According to researchers, a wide-hipped Homo erectus fossil found in Ethiopia suggests that females of the pre-human species gave birth to developed babies with large heads.
By Rick Steelhammer What's 12 feet long, has 6-inch claws and weighs a ton or more? It's Megalonyx jeffersonii, and starting Saturday, a precise scientific replica of its skeletal remains will be on display at the West Virginia Geological Survey Museum near Morgantown.
Researchers in the US and UK have concluded that tools developed by Homo sapiens were no more sophisticated than those used by the Neanderthals.
Tiny marks on the teeth of an ancient human ancestor known as the "Nutcracker Man" may upset current evolutionary understanding of early hominid diet.
Leaping, furry mini-monkeys that were as small as mice crossed the Bering land bridge long before humans, representing North America's oldest known primates.
Mapinguari The mapinguari or mapinguary is an ape-like cryptid said to inhabit the Amazon rainforests of Brazil and Bolivia. It is also known as the Isnashi. Several attempts to find physical evidence that the creature exists have been conducted. Samples have been gathered, but when analyzed it was found to be from known animals and some of the castings of tracks were inconclusive. Native folklore has described the creature as having only one eye, long claws, backward feet, a...
Palaeovespa is a genus of wasps that holds seven species, all of which are extinct. Two of the species were discovered in Baltic amber deposits from Europe dating back to the middle Eocene era, while the other five were found in Florissant Formation amber from the Priabonian stage era in Colorado in the United States. This genus, and four of its species, was first described in 1906 by Dr. Theodore Cockerell in the Bulletin of the Museum of Comparative Zoology. Cockerell described all but one...
Australopithecus garhi is a gracile australopithecine species whose fossils were discovered in 1996 by a research team led by Ethiopian paleontologist Berhane Asfaw ad Tim White, an American paleontologist. The remains are believed to be a human ancestor species and most likely the direct ancestor to the human genus Homo. Tim White was the scientist to find the first of the key A. garhi fossils in 1996 within the Bouri Formation found in the Middle Awash of Ethiopia’s Afar Depression....
Australopithecus africanus was an early hominid, an australopithecine that lived between roughly 3.03 and 2.04 million years ago in the later Pliocene and early Pleistocene. Au. africanus was of slender build and was thought to have been a direct ancestor of modern humans. Fossil remains signify that Au. africanus was considerably more like modern humans that Au. afarensis, with a more human-like cranium permitting a larger brain and more humanoid facial features. This hominid has only been...

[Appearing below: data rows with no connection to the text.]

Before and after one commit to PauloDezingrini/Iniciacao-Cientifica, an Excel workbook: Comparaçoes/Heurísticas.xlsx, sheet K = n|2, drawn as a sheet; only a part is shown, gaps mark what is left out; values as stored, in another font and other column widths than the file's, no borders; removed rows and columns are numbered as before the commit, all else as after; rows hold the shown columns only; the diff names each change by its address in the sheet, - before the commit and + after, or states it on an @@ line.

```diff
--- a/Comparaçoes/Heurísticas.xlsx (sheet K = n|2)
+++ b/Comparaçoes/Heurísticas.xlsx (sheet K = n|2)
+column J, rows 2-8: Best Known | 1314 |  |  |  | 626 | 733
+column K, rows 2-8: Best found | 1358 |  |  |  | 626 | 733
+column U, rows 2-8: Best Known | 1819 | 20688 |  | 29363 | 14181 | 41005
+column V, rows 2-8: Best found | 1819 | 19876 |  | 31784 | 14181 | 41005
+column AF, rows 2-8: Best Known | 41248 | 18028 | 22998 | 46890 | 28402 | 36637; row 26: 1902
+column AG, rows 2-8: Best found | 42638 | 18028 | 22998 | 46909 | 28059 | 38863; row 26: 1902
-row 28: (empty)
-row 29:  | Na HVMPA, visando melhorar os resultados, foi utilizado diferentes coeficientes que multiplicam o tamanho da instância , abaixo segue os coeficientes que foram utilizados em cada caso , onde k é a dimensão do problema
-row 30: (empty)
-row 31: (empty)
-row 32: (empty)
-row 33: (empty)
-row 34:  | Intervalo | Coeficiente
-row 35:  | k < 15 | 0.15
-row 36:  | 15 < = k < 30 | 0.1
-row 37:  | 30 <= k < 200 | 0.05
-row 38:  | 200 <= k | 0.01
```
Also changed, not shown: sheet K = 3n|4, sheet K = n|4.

The Neanderthals or Neandertals are an extinct species or subspecies of the genus Homo which is closely related to modern humans. They are known from fossils, dating back from the Pleistocene period, which have been found in Europe and parts of western and central Asia. The species gets its name from Neandertal, “Neander’s Valley”, the location in Germany where it was first uncovered. Neanderthals are classified either as a subspecies of Homo sapiens or as a distinct species of the...
- Forsooth! indeed! originally a parenthetical phrase used in repeating the words of another with more or less contempt or disdain.